A major constraint to biodiversity conservation planning at all levels is the lack of up-to-date information on the status of the region’s biodiversity. NZAID has contributed to the development of the Cook Islands biodiversity database and Samoa has developed a similar database and undertaken an ecosystem mapping exercise including the identification of priorities for conservation. However, few countries in the region have thorough biodiversity inventories or databases and even fewer have current data on the conservation status of threatened species. Furthermore, data that does exist is scattered widely in museum collections, in the scientific literature and elsewhere, making it difficult to access and use.
Recognizing the lack of up-to-date information on the region’s biodiversity and difficulties in accessing it has led to the development of the Pacific Biological Survey by the Pacific Science Association. The Survey will include regional biological inventories and taxonomic capacity building (Allison pers.comm. 2003). The survey will be modeled on the highly successful Hawaii Biological Survey and will involve developing comprehensive web accessible bibliographic databases, comprehensive species checklists, development of species databases and improved interconnection among them, along with the use of literature and specimen databases to identify research and survey priorities.
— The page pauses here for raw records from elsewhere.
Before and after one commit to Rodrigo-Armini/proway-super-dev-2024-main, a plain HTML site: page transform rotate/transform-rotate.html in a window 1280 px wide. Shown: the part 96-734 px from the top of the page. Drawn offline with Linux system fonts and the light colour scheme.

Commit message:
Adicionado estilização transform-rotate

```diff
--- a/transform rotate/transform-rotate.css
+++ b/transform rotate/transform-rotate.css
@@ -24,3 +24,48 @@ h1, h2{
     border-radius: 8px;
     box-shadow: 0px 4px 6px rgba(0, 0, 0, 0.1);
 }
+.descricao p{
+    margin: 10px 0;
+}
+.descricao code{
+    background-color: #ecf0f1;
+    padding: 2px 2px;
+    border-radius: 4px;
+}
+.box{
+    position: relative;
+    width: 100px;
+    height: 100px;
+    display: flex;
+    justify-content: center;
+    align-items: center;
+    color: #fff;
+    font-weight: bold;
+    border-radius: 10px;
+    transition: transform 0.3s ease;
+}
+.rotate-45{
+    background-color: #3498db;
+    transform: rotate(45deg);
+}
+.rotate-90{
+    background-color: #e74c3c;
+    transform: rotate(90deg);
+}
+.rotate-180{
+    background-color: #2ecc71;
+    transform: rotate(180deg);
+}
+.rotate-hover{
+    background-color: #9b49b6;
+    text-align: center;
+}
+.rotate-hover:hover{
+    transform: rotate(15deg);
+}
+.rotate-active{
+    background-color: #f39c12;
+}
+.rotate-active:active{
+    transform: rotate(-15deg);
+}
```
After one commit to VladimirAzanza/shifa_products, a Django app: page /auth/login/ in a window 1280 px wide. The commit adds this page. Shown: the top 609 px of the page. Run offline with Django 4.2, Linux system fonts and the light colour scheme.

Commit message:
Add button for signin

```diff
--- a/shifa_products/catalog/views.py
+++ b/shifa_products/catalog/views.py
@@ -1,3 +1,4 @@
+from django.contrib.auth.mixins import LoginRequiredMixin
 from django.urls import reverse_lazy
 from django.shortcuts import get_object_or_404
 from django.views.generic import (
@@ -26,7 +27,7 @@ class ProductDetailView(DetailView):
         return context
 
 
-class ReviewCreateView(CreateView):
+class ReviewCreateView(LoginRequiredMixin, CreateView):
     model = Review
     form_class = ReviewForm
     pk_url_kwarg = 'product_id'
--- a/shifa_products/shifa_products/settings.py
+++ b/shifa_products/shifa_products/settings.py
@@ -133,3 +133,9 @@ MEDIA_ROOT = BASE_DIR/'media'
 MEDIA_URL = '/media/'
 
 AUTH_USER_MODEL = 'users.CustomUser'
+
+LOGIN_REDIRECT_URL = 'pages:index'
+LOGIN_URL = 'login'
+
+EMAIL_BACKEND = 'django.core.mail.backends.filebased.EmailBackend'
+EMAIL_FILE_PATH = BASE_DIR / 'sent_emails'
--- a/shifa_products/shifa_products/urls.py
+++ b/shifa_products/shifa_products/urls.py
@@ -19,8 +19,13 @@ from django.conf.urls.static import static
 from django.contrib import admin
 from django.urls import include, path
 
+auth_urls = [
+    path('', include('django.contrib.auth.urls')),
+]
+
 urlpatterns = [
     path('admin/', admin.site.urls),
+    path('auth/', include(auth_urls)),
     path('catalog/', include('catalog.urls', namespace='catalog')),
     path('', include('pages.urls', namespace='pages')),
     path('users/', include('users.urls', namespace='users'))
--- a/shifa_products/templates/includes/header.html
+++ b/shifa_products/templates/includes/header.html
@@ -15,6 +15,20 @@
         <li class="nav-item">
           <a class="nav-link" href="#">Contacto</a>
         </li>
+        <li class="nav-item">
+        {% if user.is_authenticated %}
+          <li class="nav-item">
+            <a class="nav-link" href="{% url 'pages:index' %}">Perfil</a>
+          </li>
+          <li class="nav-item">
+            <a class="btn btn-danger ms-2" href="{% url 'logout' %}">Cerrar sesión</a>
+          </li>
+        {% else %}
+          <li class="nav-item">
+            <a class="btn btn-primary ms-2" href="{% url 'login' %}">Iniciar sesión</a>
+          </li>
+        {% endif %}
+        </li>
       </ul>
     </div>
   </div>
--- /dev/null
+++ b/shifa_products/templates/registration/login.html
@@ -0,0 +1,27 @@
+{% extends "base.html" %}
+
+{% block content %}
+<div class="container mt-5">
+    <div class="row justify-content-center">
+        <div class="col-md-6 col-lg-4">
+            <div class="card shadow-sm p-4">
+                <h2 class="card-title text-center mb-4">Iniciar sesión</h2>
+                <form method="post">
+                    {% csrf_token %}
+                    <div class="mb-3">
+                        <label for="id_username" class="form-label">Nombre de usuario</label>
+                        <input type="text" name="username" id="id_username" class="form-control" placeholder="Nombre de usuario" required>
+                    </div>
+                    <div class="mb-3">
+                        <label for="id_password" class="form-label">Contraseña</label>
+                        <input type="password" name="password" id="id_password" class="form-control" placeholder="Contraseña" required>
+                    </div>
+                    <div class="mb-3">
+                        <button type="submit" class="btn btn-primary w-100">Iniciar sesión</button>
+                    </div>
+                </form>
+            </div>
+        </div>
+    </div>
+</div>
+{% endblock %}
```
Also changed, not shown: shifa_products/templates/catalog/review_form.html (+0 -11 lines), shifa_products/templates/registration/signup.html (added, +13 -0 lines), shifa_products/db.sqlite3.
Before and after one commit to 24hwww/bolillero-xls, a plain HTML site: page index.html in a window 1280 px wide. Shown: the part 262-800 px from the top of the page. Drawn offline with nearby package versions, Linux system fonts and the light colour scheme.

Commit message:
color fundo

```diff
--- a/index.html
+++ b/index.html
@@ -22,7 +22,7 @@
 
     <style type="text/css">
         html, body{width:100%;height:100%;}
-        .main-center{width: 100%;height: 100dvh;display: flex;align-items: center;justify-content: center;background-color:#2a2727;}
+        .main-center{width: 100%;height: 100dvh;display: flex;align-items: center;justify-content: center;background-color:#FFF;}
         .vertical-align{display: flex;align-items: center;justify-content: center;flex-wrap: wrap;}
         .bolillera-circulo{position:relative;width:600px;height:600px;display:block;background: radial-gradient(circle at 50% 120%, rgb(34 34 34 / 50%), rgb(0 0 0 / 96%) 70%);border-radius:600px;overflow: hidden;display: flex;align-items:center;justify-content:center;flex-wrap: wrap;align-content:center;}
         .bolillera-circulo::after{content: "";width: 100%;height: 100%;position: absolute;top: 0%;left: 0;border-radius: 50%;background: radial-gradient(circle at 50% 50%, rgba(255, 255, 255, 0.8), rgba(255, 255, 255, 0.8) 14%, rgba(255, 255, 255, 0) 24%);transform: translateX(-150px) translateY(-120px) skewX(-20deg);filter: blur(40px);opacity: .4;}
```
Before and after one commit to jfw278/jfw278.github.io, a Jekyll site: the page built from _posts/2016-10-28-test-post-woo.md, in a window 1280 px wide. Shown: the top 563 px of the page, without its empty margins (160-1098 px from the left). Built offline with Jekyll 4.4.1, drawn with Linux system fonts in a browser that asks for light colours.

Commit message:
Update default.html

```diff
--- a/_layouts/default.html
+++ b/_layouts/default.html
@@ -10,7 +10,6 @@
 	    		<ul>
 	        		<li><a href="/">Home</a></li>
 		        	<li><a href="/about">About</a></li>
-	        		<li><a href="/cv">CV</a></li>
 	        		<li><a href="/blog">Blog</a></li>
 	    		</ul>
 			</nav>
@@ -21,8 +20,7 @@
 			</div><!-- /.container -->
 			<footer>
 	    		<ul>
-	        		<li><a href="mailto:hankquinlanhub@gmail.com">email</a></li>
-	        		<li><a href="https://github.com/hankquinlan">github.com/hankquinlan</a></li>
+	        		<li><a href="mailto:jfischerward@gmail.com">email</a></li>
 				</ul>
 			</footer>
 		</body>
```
Survey data will be linked with U.S. National Biological Information Infrastructure (NBII)/Pacific Basin Information Node (PBIN). PBIN will seek to integrate data for the region and to make data available to a wide range of users over the internet (Allison, 2003). PABITRA will provide the ecosystem framework for the Pacific Biological Survey (Mueller-Dombois, pers. comm., 2004) while the Bishop Museum will be the executing agency (Eldredge, pers.comm, 2004).
GEF Small Grants Program for the Pacific
The GEF Small Grants Program (SGP) for the Pacific follows on from the successful implementation of SGPs in other regions. The Pacific program has established programs in Fiji, Marshall Islands, Micronesia, Palau, and Samoa. The SGP awards grants of up to $50,000 to NGOs and community-based organizations to deliver global environmental benefits in the areas of biodiversity conservation, climate change mitigation, protection of international waters, prevention of land degradation (primarily desertification and deforestation), and elimination of persistent organic pollutants through community-based approaches.
Contents / Previous / Next